Dementia and Other Terrible Dragons We Can’t Slay

What caused Dad’s death?

I don’t think I will ever know for sure.

Nonetheless, it’s a question that randomly nudges me during my hospice’s Interdisciplinary Group (IDG) as we discuss our patient’s recent deaths.

I know when my father died: the sixth day of February, in 2012. I know where he died: at the care facility where he spent his final two years. Or the where of his death could be identified as a particular town within Sacramento’s metropolitan area. I once knew his street address and room number. I still know the zip code of where he died, since it was the same one he’d had when living at his suburban home of forty-plus years.

How did he die? His death certificate had a heart-related cause of death. How could Dad’s death not involve his heart? At ninety-plus, the hard-working muscle in the middle of his chest must have been exhausted after all those decades. But on dreary days in long meetings, I wonder if dementia murdered him. Yep, I wrote murder. How foolish and melodramatic! But with dementia’s reputation for cruelty and relentlessness, didn’t it destroy Dad’s life as if wielding a thousand, or hundred thousand, paper cuts? At first dementia’s intent and weapons were overlooked, but each cruel, insubstantial slice lead to his demise.

Dad had an ample supply of stubborn in his DNA. He avoided doctors like black cats or sidewalk cracks. Only one neurologist examined him. That brief, awkward visit occurred well after dementia (along with a cranky knee, hearing loss, prostate problems, and a legion of other lesser ills) had its hooks into him. With little enthusiasm, the physician prescribed additional medication and appeared relieved when we departed. Read More →

Facebooktwittergoogle_plusredditpinterestlinkedinmailby feather

Grief On A Busy Street In Australia

How easily technology aids communication…

This is a tale of tears.

I’ve written about crying before. I likely will again. Tears are grief’s soundtrack; weeping is a river that flows through wounded souls.

With my current work in hospice, I lead grief support groups three or four times a year. Maybe there are a dozen participants in each group and so I may annually meet forty new people through the sessions. Before they enter the room, I don’t know most of them.

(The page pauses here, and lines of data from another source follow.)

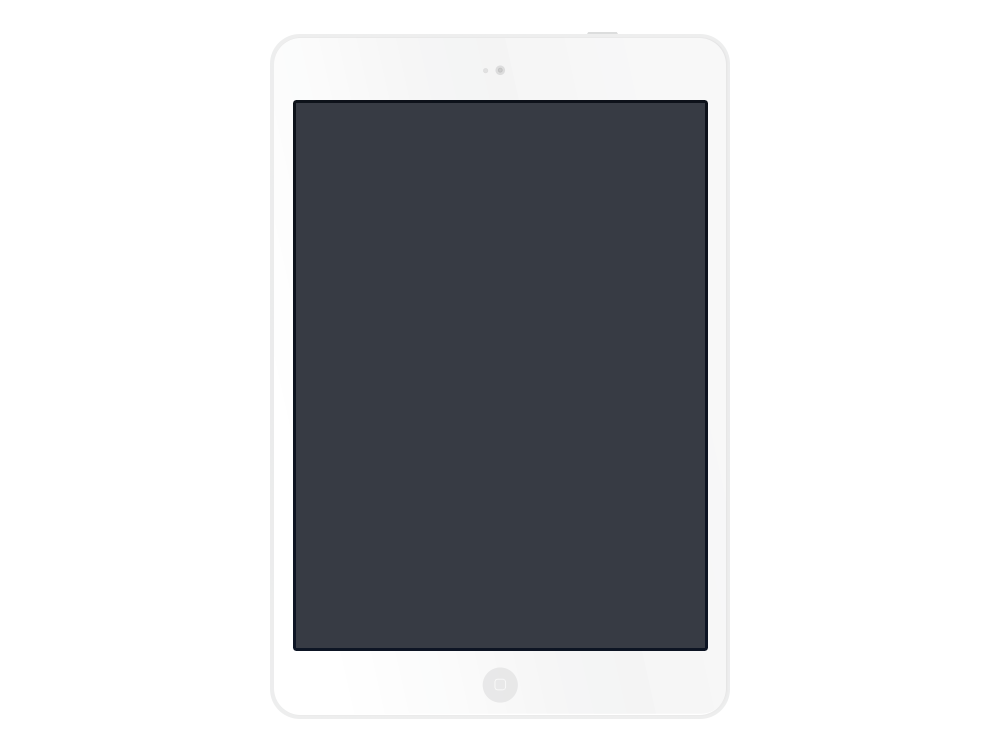
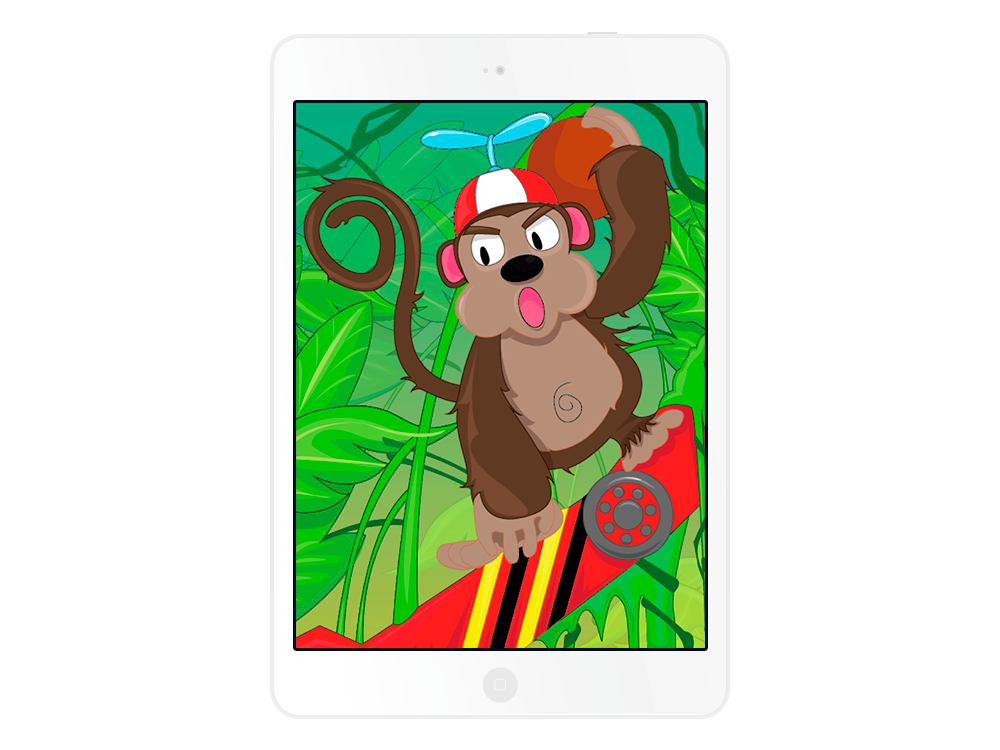
update css ipad air

Changed region(s): [[0.279, 0.1227, 0.713, 0.8893]]

diff --git a/css/responsive.css b/css/responsive.css
@@ -48,111 +48,39 @@
 
 /* iPads (landscape) */
 @media only screen and (min-device-width : 768px) and (max-device-width : 1024px) and (orientation : landscape) {
-	.wrapper {
-	  height: 2048px;
-	  position: absolute;
-	  overflow: hidden;
-	  display: table;
-	  height: 100%;
-	  width: 100%;
-	  left: 0;
-	  top: 0;
-	}
-	.iphone2 {
-	  background: red;
-	}
 }
 
 /* iPads (portrait) */
 @media only screen and (min-device-width : 768px) and (max-device-width : 1024px) and (orientation : portrait) {
-	.wrapper {
-	  height: 2048px;
-	  position: absolute;
-	  overflow: hidden;
-	  display: table;
-	  height: 100%;
-	  width: 100%;
-	  left: 0;
-	  top: 0;
-	}
-	.iphone2 {
-	  background: none;
-	}
 }
 
 /* ipad 2 (Landscape) */
 @media (max-device-width: 1024px) and (orientation: landscape) {
-	.wrapper {
-	  height: 2048px;
-	  position: absolute;
-	  overflow: hidden;
-	  display: table;
-	  height: 100%;
-	  width: 100%;
-	  left: 0;
-	  top: 0;
-	}
-	.iphone2 {
-	  background: none;
-	}
 }
 
-/* ipad2 (portait) */
+/* ipad2 (portait) (test sur ipad air pour le moment) */
 @media (max-device-width: 768px) and (orientation: portrait) {
 	.wrapper {
-	  height: 2048px;
-	  position: absolute;
-	  overflow: hidden;
-	  display: table;
-	  height: 100%;
-	  width: 100%;
-	  left: 0;
-	  top: 0;
-	}
-	.scene {
-		min-height: 2048px;
-		position: relative;
-  		overflow: hidden;
+	  height: 1024px;
 	}
 	.ipad {
-	  background: url(../assets/elements/ipad.png) no-repeat 100% 100%;
-	  position: absolute;
-	  width: 110%;
-	  height: 100%;
 	  left: 5%;
-	  top: -5%;
+	  top: -10%;
 	}
 	.monkey {
-	  background: url(../assets/elements/monkey.png) no-repeat 100% 100%;
-	  position: absolute;
-	  width: 110%;
-	  height: 100%;
-	  left: -50%;
-	  top: -8%;
+	  background: none;
 	}
 	.bg3 {
-	  background: url(../assets/background/bg3.png) repeat-x 100% 100%;
-	  position: absolute;
-	  width: 110%;
-	  height: 100%;
 	  left: -5%;
-	  top: 23%;
+	  top: 15%;
 	}
 	.bg2 {
-	  background: url(../assets/background/bg2.png) repeat-x 100% 100%;
-	  position: absolute;
-	  width: 110%;
-	  height: 100%;
 	  left: -5%;
-	  top: 25%;
+	  top: 18%;
 	}
 	.foreground {
-	  background: url(../assets/background/bg1.png) repeat-x 100% 100%;
-	  position: absolute;
-	  width: 110%;
-	  height: 100%;
 	  left: -5%;
-	  top: -5%;
+	  top: -9%;
 	}
 	.iphone2 {
 	  background: none;

diff --git a/css/app.css b/css/app.css
@@ -44,7 +44,6 @@ header {
     padding-top: 50px;
     margin-bottom: 50px;
     color: #fff;
-    min-height: 460px;
     height: 100%;
 }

I also help staff several activities that our hospice sponsors during the year. When added up, hundreds from the community attend these programs for an hour or an afternoon. I won’t know most of them.

One of my key tasks is contacting grieving families after the death. Weekly, I spend hours pressing numbers on a phone’s keypad. I make 10-15 daily calls. There is 50+ a week, 200 or so a month, and perhaps 2,500 a year. With many, I leave messages. Most who answer, when there’s a chance to converse, I don’t know.

I recently (or a year ago) made one of those thousands of phone calls to an “unknown” griever. However, I did know his recently deceased parent. His father was a chaplain at our hospice for several years and we had both attended lengthy patient care meetings together. I’d also talked with patients the father had served as a chaplain. And, given what my job entails, I’d scanned entries in medical charts by this chaplain about his patients.

[Disclaimer.]

He was a good guy and a compassionate chaplain. Soft spoken and sweet, he’d always take the extra minute or hour to listen to someone who was hurting. In meetings, he added supportive reactions or funny comments that would enliven a dull hour.

This chaplain left our hospice for a church or hospital or overseas mission opportunity. (Hey, I want to keep these fake details about his life as ambiguous as possible!)

And then he died. Prostate cancer: one day seemingly healthy, the next day not. Served by the hospice where he’d once worked, he never saw sixty candles on his birthday cake.

Now I called his son. Read More →

Facebooktwittergoogle_plusredditpinterestlinkedinmailby feather